(Available records)
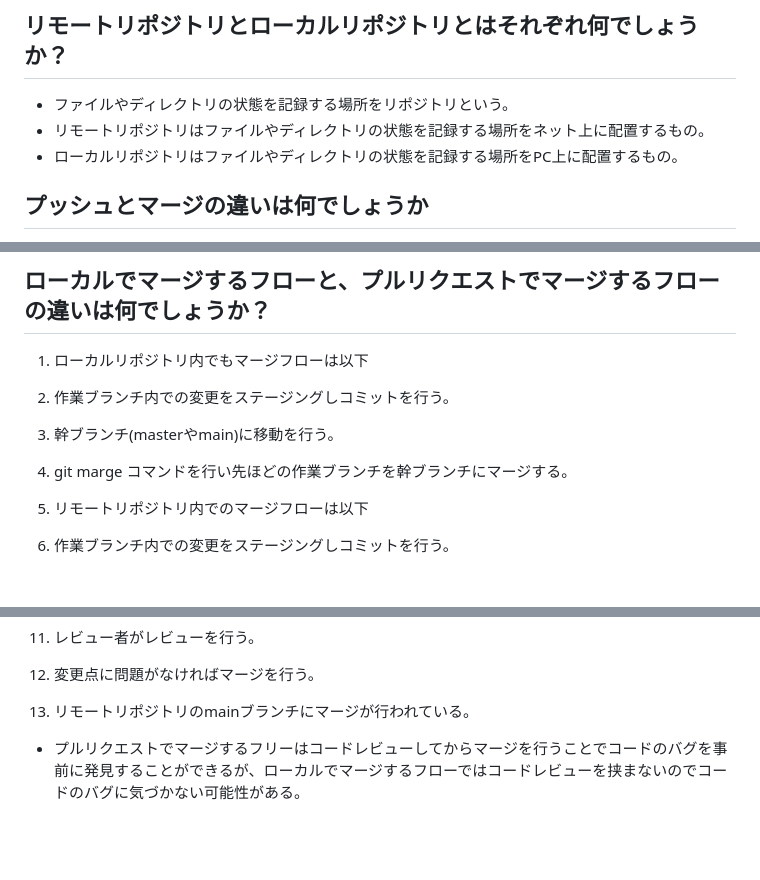
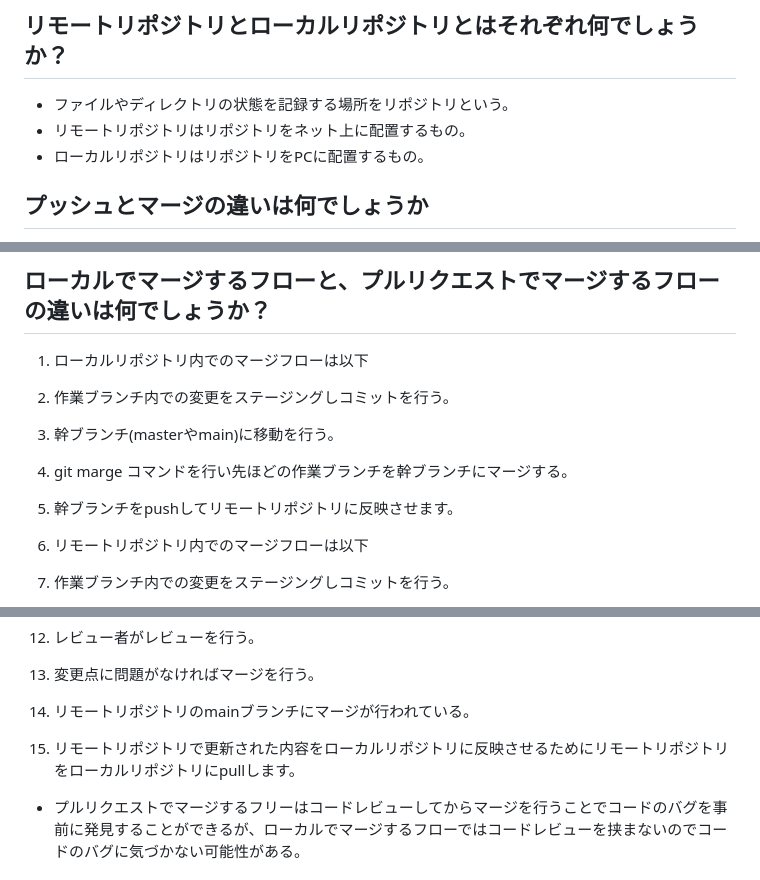
Before and after one commit to kazuaki024/wagyu_price, a Markdown page: READ.md, 3 parts joined by grey strips. GitHub-like rendering; blank space fills up the shorter version.

Commit message:
再度マージフローの回答を修正

```diff
--- a/READ.md
+++ b/READ.md
@@ -3,8 +3,8 @@
 ## リモートリポジトリとローカルリポジトリとはそれぞれ何でしょうか？
 
 - ファイルやディレクトリの状態を記録する場所をリポジトリという。
-- リモートリポジトリはファイルやディレクトリの状態を記録する場所をネット上に配置するもの。
-- ローカルリポジトリはファイルやディレクトリの状態を記録する場所をPC上に配置するもの。
+- リモートリポジトリはリポジトリをネット上に配置するもの。
+- ローカルリポジトリはリポジトリをPCに配置するもの。
 
 ## プッシュとマージの違いは何でしょうか
 
@@ -22,10 +22,11 @@
 
 ## ローカルでマージするフローと、プルリクエストでマージするフローの違いは何でしょうか？
 
-1. ローカルリポジトリ内でもマージフローは以下
+1. ローカルリポジトリ内でのマージフローは以下
   1. 作業ブランチ内での変更をステージングしコミットを行う。
   1. 幹ブランチ(masterやmain)に移動を行う。
   1. git marge コマンドを行い先ほどの作業ブランチを幹ブランチにマージする。
+  1. 幹ブランチをpushしてリモートリポジトリに反映させます。
 
 1. リモートリポジトリ内でのマージフローは以下
   1. 作業ブランチ内での変更をステージングしコミットを行う。
@@ -36,6 +37,7 @@
   1. レビュー者がレビューを行う。
   1. 変更点に問題がなければマージを行う。
   1. リモートリポジトリのmainブランチにマージが行われている。
+  1. リモートリポジトリで更新された内容をローカルリポジトリに反映させるためにリモートリポジトリをローカルリポジトリにpullします。
 
 - プルリクエストでマージするフリーはコードレビューしてからマージを行うことでコードのバグを事前に発見することができるが、ローカルでマージするフローではコードレビューを挟まないのでコードのバグに気づかない可能性がある。
 
```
(End Available records)
▶ **What to do**
When you reproduce the data shown above, keep each line exact and omit every picture.

▶ **Your response**
Before and after one commit to kazuaki024/wagyu_price, a Markdown page: READ.md, 3 parts joined by grey strips. GitHub-like rendering; blank space fills up the shorter version.

Commit message:
再度マージフローの回答を修正

```diff
--- a/READ.md
+++ b/READ.md
@@ -3,8 +3,8 @@
 ## リモートリポジトリとローカルリポジトリとはそれぞれ何でしょうか？
 
 - ファイルやディレクトリの状態を記録する場所をリポジトリという。
-- リモートリポジトリはファイルやディレクトリの状態を記録する場所をネット上に配置するもの。
-- ローカルリポジトリはファイルやディレクトリの状態を記録する場所をPC上に配置するもの。
+- リモートリポジトリはリポジトリをネット上に配置するもの。
+- ローカルリポジトリはリポジトリをPCに配置するもの。
 
 ## プッシュとマージの違いは何でしょうか
 
@@ -22,10 +22,11 @@
 
 ## ローカルでマージするフローと、プルリクエストでマージするフローの違いは何でしょうか？
 
-1. ローカルリポジトリ内でもマージフローは以下
+1. ローカルリポジトリ内でのマージフローは以下
   1. 作業ブランチ内での変更をステージングしコミットを行う。
   1. 幹ブランチ(masterやmain)に移動を行う。
   1. git marge コマンドを行い先ほどの作業ブランチを幹ブランチにマージする。
+  1. 幹ブランチをpushしてリモートリポジトリに反映させます。
 
 1. リモートリポジトリ内でのマージフローは以下
   1. 作業ブランチ内での変更をステージングしコミットを行う。
@@ -36,6 +37,7 @@
   1. レビュー者がレビューを行う。
   1. 変更点に問題がなければマージを行う。
   1. リモートリポジトリのmainブランチにマージが行われている。
+  1. リモートリポジトリで更新された内容をローカルリポジトリに反映させるためにリモートリポジトリをローカルリポジトリにpullします。
 
 - プルリクエストでマージするフリーはコードレビューしてからマージを行うことでコードのバグを事前に発見することができるが、ローカルでマージするフローではコードレビューを挟まないのでコードのバグに気づかない可能性がある。
 
```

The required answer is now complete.